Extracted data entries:
━━━━
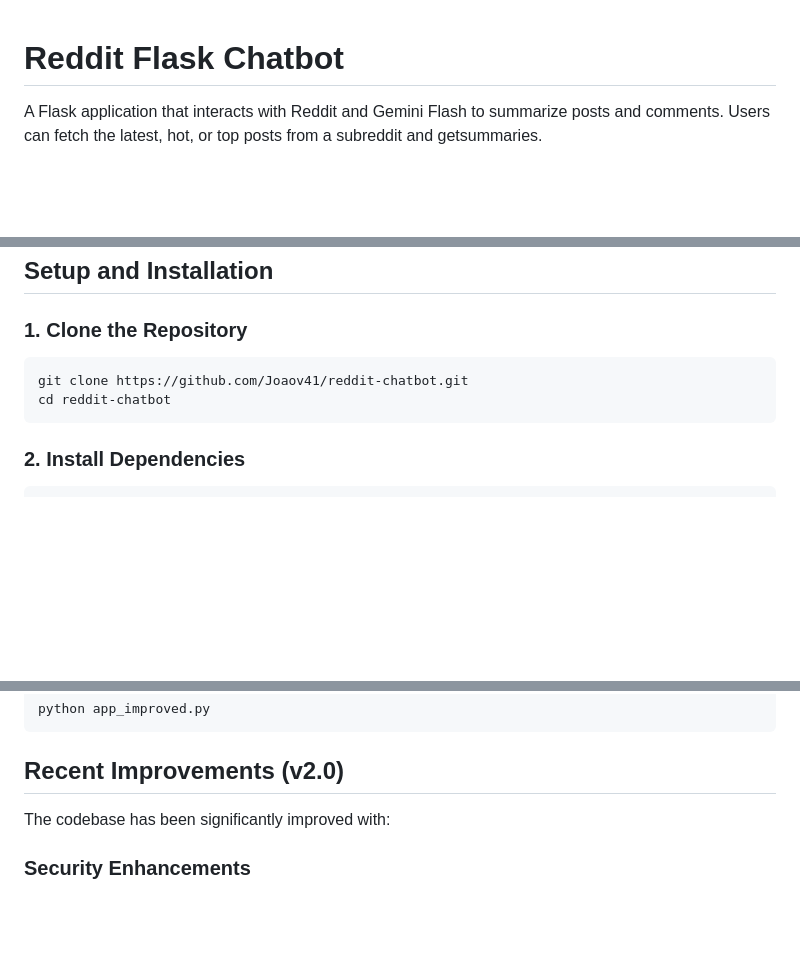
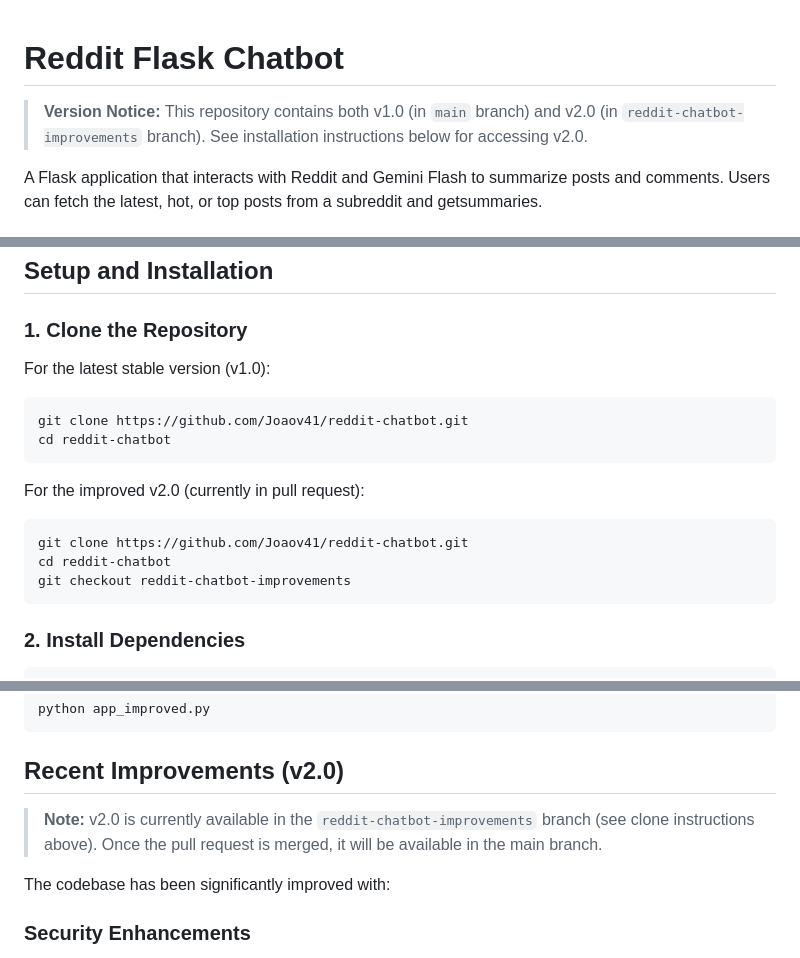
Before and after one commit to Joaov41/reddit-chatbot, a Markdown page: README.md, 3 parts joined by grey strips. GitHub-like rendering; blank space fills up the shorter version.

Commit message:
Update README: Add clear instructions for accessing v2.0 before PR merge
- Added version notice at the top of README
- Updated clone instructions to show how to get v2.0 branch
- Added note that v2.0 is currently in a pull request
- Clarified that main branch contains v1.0 until PR is merged

````diff
--- a/README.md
+++ b/README.md
@@ -1,4 +1,6 @@
 # Reddit Flask Chatbot
+
+> **Version Notice:** This repository contains both v1.0 (in `main` branch) and v2.0 (in `reddit-chatbot-improvements` branch). See installation instructions below for accessing v2.0.
 
 A Flask application that interacts with Reddit and Gemini Flash to summarize posts and comments. Users can fetch the latest, hot, or top posts from a subreddit and getsummaries.
 
@@ -37,9 +39,17 @@ Switched from OpenAI to Gemini 2.0 Flash - very fast, with a very big context, e
 
 ### 1. Clone the Repository
 
+For the latest stable version (v1.0):
 ```bash
 git clone https://github.com/Joaov41/reddit-chatbot.git
 cd reddit-chatbot
+```
+
+For the improved v2.0 (currently in pull request):
+```bash
+git clone https://github.com/Joaov41/reddit-chatbot.git
+cd reddit-chatbot
+git checkout reddit-chatbot-improvements
 ```
 
 ### 2. Install Dependencies
@@ -73,6 +83,8 @@ python app_improved.py
 
 ## Recent Improvements (v2.0)
 
+> **Note:** v2.0 is currently available in the `reddit-chatbot-improvements` branch (see clone instructions above). Once the pull request is merged, it will be available in the main branch.
+
 The codebase has been significantly improved with:
 
 ### Security Enhancements
````
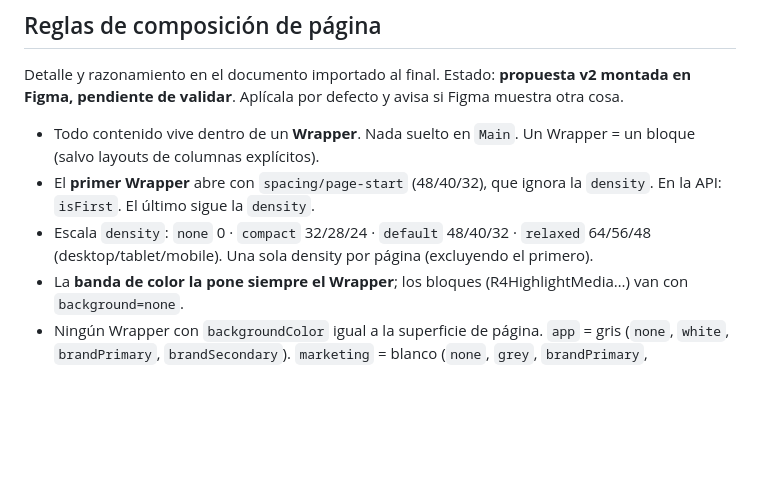
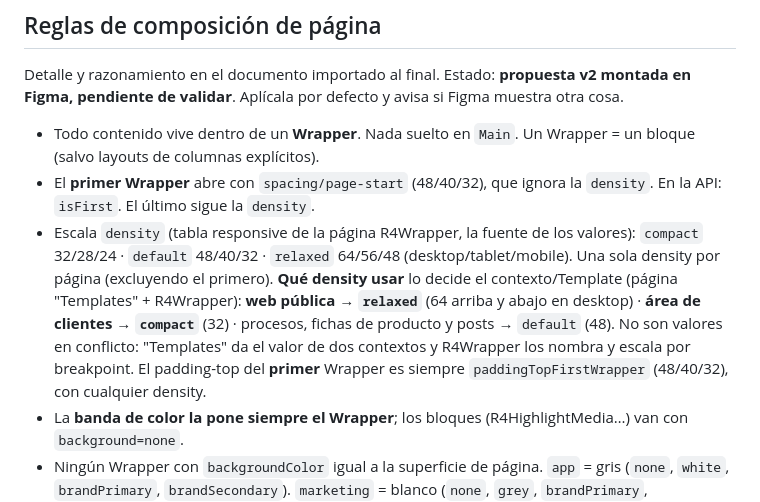
Before and after one commit to jbarral-dev/fichas-producto, a Markdown page: CLAUDE.md, the part around the change. Rendered like a GitHub page; blank space fills up the shorter version.

Commit message:
Aclara que la density del Wrapper se elige por contexto (web publica relaxed, area de clientes compact)
Co-Authored-By: Claude Sonnet 5.5 <noreply@anthropic.com>

```diff
--- a/CLAUDE.md
+++ b/CLAUDE.md
@@ -258,7 +258,10 @@ Aplícala por defecto y avisa si Figma muestra otra cosa.
 
 - Todo contenido vive dentro de un **Wrapper**. Nada suelto en `Main`. Un Wrapper = un bloque (salvo layouts de columnas explícitos).
 - El **primer Wrapper** abre con `spacing/page-start` (48/40/32), que ignora la `density`. En la API: `isFirst`. El último sigue la `density`.
-- Escala `density`: `none` 0 · `compact` 32/28/24 · `default` 48/40/32 · `relaxed` 64/56/48 (desktop/tablet/mobile). Una sola density por página (excluyendo el primero).
+- Escala `density` (tabla responsive de la página R4Wrapper, la fuente de los valores): `compact` 32/28/24 · `default` 48/40/32 · `relaxed` 64/56/48 (desktop/tablet/mobile). Una sola density por página (excluyendo el primero).
+  **Qué density usar** lo decide el contexto/Template (página "Templates" + R4Wrapper): **web pública → `relaxed`** (64 arriba y abajo en desktop) · **área de clientes → `compact`** (32) ·
+  procesos, fichas de producto y posts → `default` (48). No son valores en conflicto: "Templates" da el valor de dos contextos y R4Wrapper los nombra y escala por breakpoint.
+  El padding-top del **primer** Wrapper es siempre `paddingTopFirstWrapper` (48/40/32), con cualquier density.
 - La **banda de color la pone siempre el Wrapper**; los bloques (R4HighlightMedia…) van con `background=none`.
 - Ningún Wrapper con `backgroundColor` igual a la superficie de página. `app` = gris (`none`, `white`, `brandPrimary`, `brandSecondary`). `marketing` = blanco (`none`, `grey`, `brandPrimary`, `brandSecondary`).
 - Nunca dos Wrappers consecutivos con el mismo `backgroundColor` distinto de `none`.
```
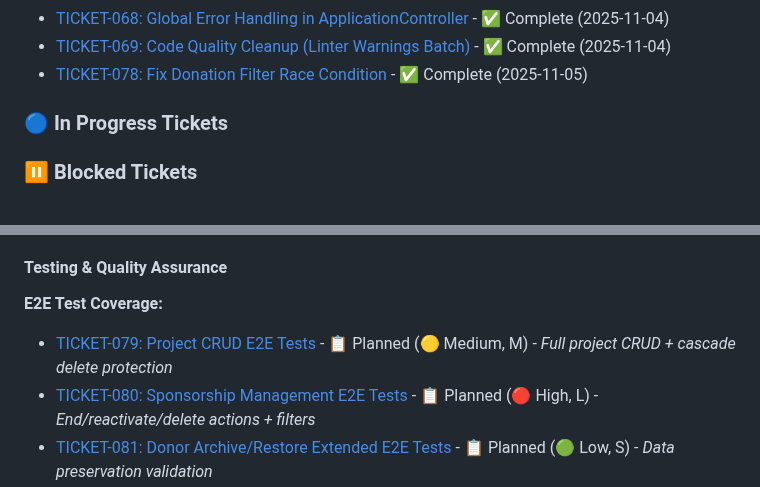
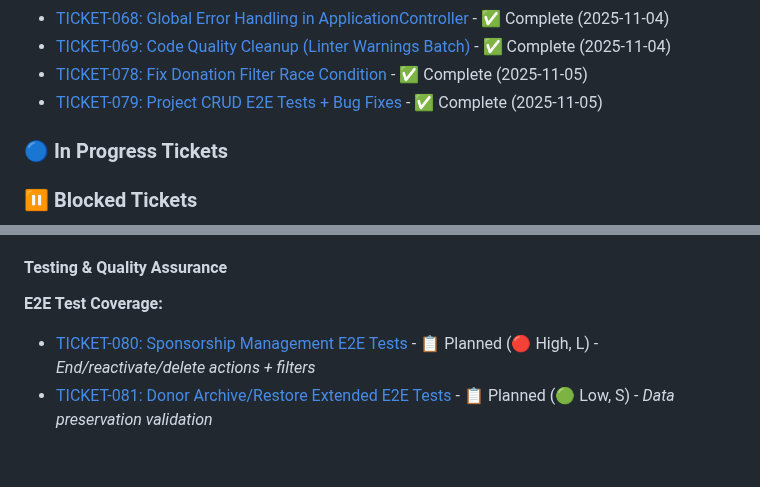
Before and after one commit to mlongerich/DonationTracker, a Markdown page: tickets/README.md, 2 parts joined by grey strips. Rendered like a GitHub page; blank space fills up the shorter version.

```diff
--- a/tickets/README.md
+++ b/tickets/README.md
@@ -57,6 +57,7 @@ Current work items and user stories being actively developed.
 - [TICKET-068: Global Error Handling in ApplicationController](completed/TICKET-068-global-error-handling.md) - ✅ Complete (2025-11-04)
 - [TICKET-069: Code Quality Cleanup (Linter Warnings Batch)](completed/TICKET-069-code-quality-cleanup-batch.md) - ✅ Complete (2025-11-04)
 - [TICKET-078: Fix Donation Filter Race Condition](completed/TICKET-078-fix-donation-filter-race-condition.md) - ✅ Complete (2025-11-05)
+- [TICKET-079: Project CRUD E2E Tests + Bug Fixes](completed/TICKET-079-project-crud-e2e-tests.md) - ✅ Complete (2025-11-05)
 
 ### 🔵 In Progress Tickets
 
@@ -115,7 +116,6 @@ Current work items and user stories being actively developed.
 #### Testing & Quality Assurance
 
 **E2E Test Coverage:**
-- [TICKET-079: Project CRUD E2E Tests](TICKET-079-project-crud-e2e-tests.md) - 📋 Planned (🟡 Medium, M) - *Full project CRUD + cascade delete protection*
 - [TICKET-080: Sponsorship Management E2E Tests](TICKET-080-sponsorship-management-e2e-tests.md) - 📋 Planned (🔴 High, L) - *End/reactivate/delete actions + filters*
 - [TICKET-081: Donor Archive/Restore Extended E2E Tests](TICKET-081-donor-archive-restore-extended-e2e-tests.md) - 📋 Planned (🟢 Low, S) - *Data preservation validation*
 - [TICKET-082: Smart Sponsorship Detection E2E Tests](TICKET-082-smart-sponsorship-detection-e2e-tests.md) - 📋 Planned (🟡 Medium, M) - *Auto-creation workflows*
```
Also changed, not shown: DonationTracking.md (+9 -0 lines), tickets/completed/TICKET-079-project-crud-e2e-tests.md (renamed from tickets/TICKET-079-project-crud-e2e-tests.md, +137 -31 lines).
━━━━
▸ **INSTRUCTIONS TO FOLLOW**:
What is needed is an exact printout of all the entries, without the pictures.

▸ **RESPONSE TO THIS EXERCISE**:
Before and after one commit to Joaov41/reddit-chatbot, a Markdown page: README.md, 3 parts joined by grey strips. GitHub-like rendering; blank space fills up the shorter version.

Commit message:
Update README: Add clear instructions for accessing v2.0 before PR merge
- Added version notice at the top of README
- Updated clone instructions to show how to get v2.0 branch
- Added note that v2.0 is currently in a pull request
- Clarified that main branch contains v1.0 until PR is merged

````diff
--- a/README.md
+++ b/README.md
@@ -1,4 +1,6 @@
 # Reddit Flask Chatbot
+
+> **Version Notice:** This repository contains both v1.0 (in `main` branch) and v2.0 (in `reddit-chatbot-improvements` branch). See installation instructions below for accessing v2.0.
 
 A Flask application that interacts with Reddit and Gemini Flash to summarize posts and comments. Users can fetch the latest, hot, or top posts from a subreddit and getsummaries.
 
@@ -37,9 +39,17 @@ Switched from OpenAI to Gemini 2.0 Flash - very fast, with a very big context, e
 
 ### 1. Clone the Repository
 
+For the latest stable version (v1.0):
 ```bash
 git clone https://github.com/Joaov41/reddit-chatbot.git
 cd reddit-chatbot
+```
+
+For the improved v2.0 (currently in pull request):
+```bash
+git clone https://github.com/Joaov41/reddit-chatbot.git
+cd reddit-chatbot
+git checkout reddit-chatbot-improvements
 ```
 
 ### 2. Install Dependencies
@@ -73,6 +83,8 @@ python app_improved.py
 
 ## Recent Improvements (v2.0)
 
+> **Note:** v2.0 is currently available in the `reddit-chatbot-improvements` branch (see clone instructions above). Once the pull request is merged, it will be available in the main branch.
+
 The codebase has been significantly improved with:
 
 ### Security Enhancements
````
Before and after one commit to jbarral-dev/fichas-producto, a Markdown page: CLAUDE.md, the part around the change. Rendered like a GitHub page; blank space fills up the shorter version.

Commit message:
Aclara que la density del Wrapper se elige por contexto (web publica relaxed, area de clientes compact)
Co-Authored-By: Claude Sonnet 5.5 <noreply@anthropic.com>

```diff
--- a/CLAUDE.md
+++ b/CLAUDE.md
@@ -258,7 +258,10 @@ Aplícala por defecto y avisa si Figma muestra otra cosa.
 
 - Todo contenido vive dentro de un **Wrapper**. Nada suelto en `Main`. Un Wrapper = un bloque (salvo layouts de columnas explícitos).
 - El **primer Wrapper** abre con `spacing/page-start` (48/40/32), que ignora la `density`. En la API: `isFirst`. El último sigue la `density`.
-- Escala `density`: `none` 0 · `compact` 32/28/24 · `default` 48/40/32 · `relaxed` 64/56/48 (desktop/tablet/mobile). Una sola density por página (excluyendo el primero).
+- Escala `density` (tabla responsive de la página R4Wrapper, la fuente de los valores): `compact` 32/28/24 · `default` 48/40/32 · `relaxed` 64/56/48 (desktop/tablet/mobile). Una sola density por página (excluyendo el primero).
+  **Qué density usar** lo decide el contexto/Template (página "Templates" + R4Wrapper): **web pública → `relaxed`** (64 arriba y abajo en desktop) · **área de clientes → `compact`** (32) ·
+  procesos, fichas de producto y posts → `default` (48). No son valores en conflicto: "Templates" da el valor de dos contextos y R4Wrapper los nombra y escala por breakpoint.
+  El padding-top del **primer** Wrapper es siempre `paddingTopFirstWrapper` (48/40/32), con cualquier density.
 - La **banda de color la pone siempre el Wrapper**; los bloques (R4HighlightMedia…) van con `background=none`.
 - Ningún Wrapper con `backgroundColor` igual a la superficie de página. `app` = gris (`none`, `white`, `brandPrimary`, `brandSecondary`). `marketing` = blanco (`none`, `grey`, `brandPrimary`, `brandSecondary`).
 - Nunca dos Wrappers consecutivos con el mismo `backgroundColor` distinto de `none`.
```
Before and after one commit to mlongerich/DonationTracker, a Markdown page: tickets/README.md, 2 parts joined by grey strips. Rendered like a GitHub page; blank space fills up the shorter version.

```diff
--- a/tickets/README.md
+++ b/tickets/README.md
@@ -57,6 +57,7 @@ Current work items and user stories being actively developed.
 - [TICKET-068: Global Error Handling in ApplicationController](completed/TICKET-068-global-error-handling.md) - ✅ Complete (2025-11-04)
 - [TICKET-069: Code Quality Cleanup (Linter Warnings Batch)](completed/TICKET-069-code-quality-cleanup-batch.md) - ✅ Complete (2025-11-04)
 - [TICKET-078: Fix Donation Filter Race Condition](completed/TICKET-078-fix-donation-filter-race-condition.md) - ✅ Complete (2025-11-05)
+- [TICKET-079: Project CRUD E2E Tests + Bug Fixes](completed/TICKET-079-project-crud-e2e-tests.md) - ✅ Complete (2025-11-05)
 
 ### 🔵 In Progress Tickets
 
@@ -115,7 +116,6 @@ Current work items and user stories being actively developed.
 #### Testing & Quality Assurance
 
 **E2E Test Coverage:**
-- [TICKET-079: Project CRUD E2E Tests](TICKET-079-project-crud-e2e-tests.md) - 📋 Planned (🟡 Medium, M) - *Full project CRUD + cascade delete protection*
 - [TICKET-080: Sponsorship Management E2E Tests](TICKET-080-sponsorship-management-e2e-tests.md) - 📋 Planned (🔴 High, L) - *End/reactivate/delete actions + filters*
 - [TICKET-081: Donor Archive/Restore Extended E2E Tests](TICKET-081-donor-archive-restore-extended-e2e-tests.md) - 📋 Planned (🟢 Low, S) - *Data preservation validation*
 - [TICKET-082: Smart Sponsorship Detection E2E Tests](TICKET-082-smart-sponsorship-detection-e2e-tests.md) - 📋 Planned (🟡 Medium, M) - *Auto-creation workflows*
```
Also changed, not shown: DonationTracking.md (+9 -0 lines), tickets/completed/TICKET-079-project-crud-e2e-tests.md (renamed from tickets/TICKET-079-project-crud-e2e-tests.md, +137 -31 lines).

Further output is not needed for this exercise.